I was diagnosed as a non-compliant diabetic with high cholesterol and high blood sugar in 2009. After that diagnosis, I experienced the common frustrations associated with watching what you eat and maintaining good physical activity levels. Almost 10 years later, after a terrifying experience, I was reminded that those factors are also crucial to maintaining good heart health.
October 13, 2018, began like any other day. I was having lunch with my mother, sister and son when, without warning, suddenly I felt a hot, tight pressure in my chest. I excused myself to the restroom to try to catch my breath. When I returned to the table, my mom said I looked pale and insisted we call 911. That decision saved my life.

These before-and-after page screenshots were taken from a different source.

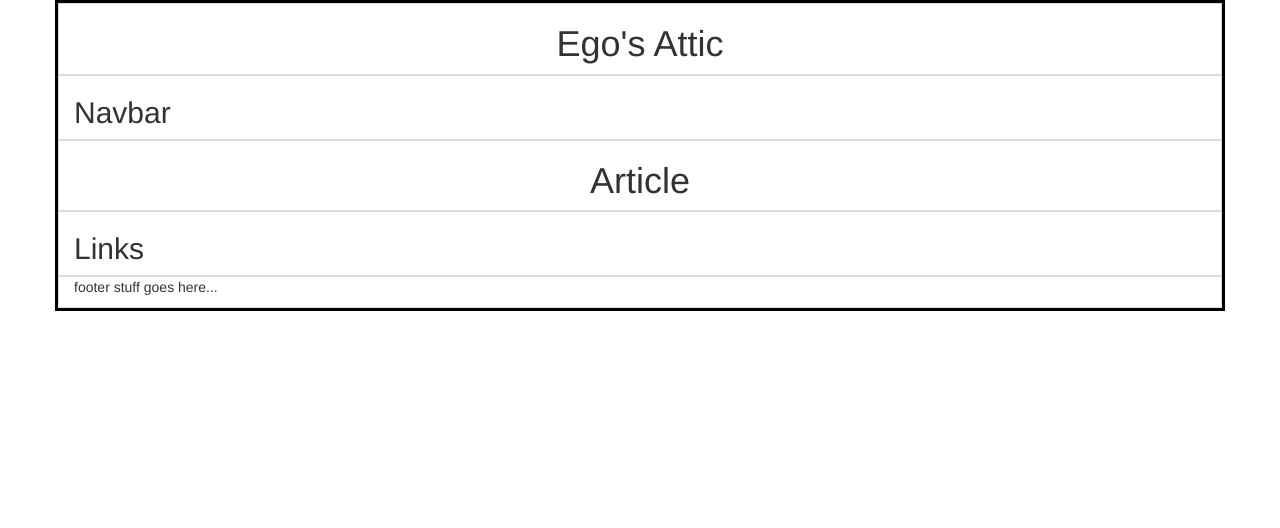
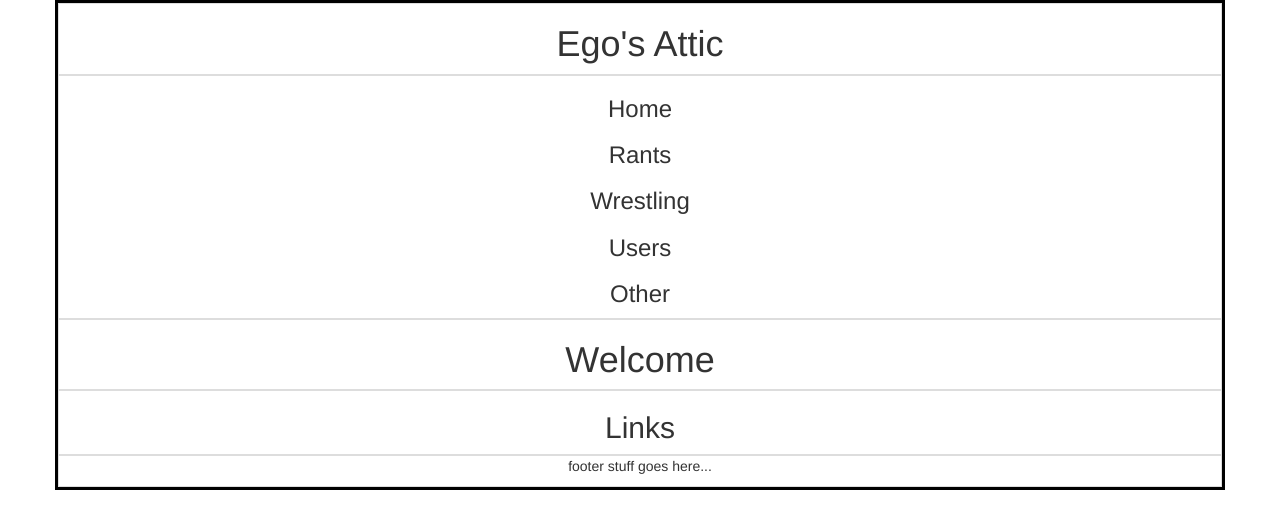
Before and after one commit to czmarc1/final, a plain HTML site: page index.html in a window 1280 px wide. Drawn offline with nearby package versions, Linux system fonts and the light colour scheme.

Commit message:
Update index.html

```diff
--- a/index.html
+++ b/index.html
@@ -15,10 +15,7 @@
     }
     header, nav, article, aside, footer {
         border: 1px solid #ddd;
-      }
-    header, article {
         text-align:center;
-    }
     </style>
 
     <!-- HTML5 Shim and Respond.js IE8 support of HTML5 elements and media queries -->
@@ -41,12 +38,16 @@
     </div>
     <div class="row">
         <nav class="col-md-12">
-            <h2>Navbar</h2>
+            <h3>Home</h3>
+            <h3>Rants</h3>
+            <h3>Wrestling</h3>
+            <h3>Users</h3>
+            <h3>Other</h3>
         </nav>
     </div>
     <div class="row">
         <article class="col-md-12">
-            <h1>Article</h1>
+            <h1>Welcome</h1>
         </article>
     </div>
     <div class="row">
```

My blood sugar levels were over 300 when I arrived at the hospital. I had three blocked arteries, one at 100% and two at 95%, and surgery was scheduled for October 22. However, the next day, when the blood thinners cleared my system, I experienced another heart attack. Thankfully my sister was visiting and able to call the hospital staff. I underwent a nine hour quintuple bypass open heart surgery and woke up to the anesthesiologist talking to me. I have no doubt my strong will and the constant support of my family made me a survivor.
One small step at a time
Throughout my recovery, my cardiologist encouraged me to take small steps to change my lifestyle and better my heart health, so I began walking and eventually took part in 5Ks with my friends and family. My sister was one of my workout partners, but the pandemic means I don’t see her as often. So, we’ve found ways to use technology to stay in touch and still get in some activity. I now also walk approximately two miles a day, usually with my mom. Through all of this, I am most thankful for my family. They support me and help me sustain healthy habits as much as possible.
I use a continuous glucose monitor (CMG) to help manage my diabetes. In addition, I try to eat well, keep up with my doctor’s appointments, get my eyes checked and see my endocrinologist regularly. My goal is to one day be able to switch from insulin to oral medication.
Through everything, I have learned that heart health is important and small steps can make a large difference. Diabetes is considered high-risk to lead to heart disease, so for American Heart Month, TeamHealth encourages everyone to know their numbers and lead a heart healthy lifestyle.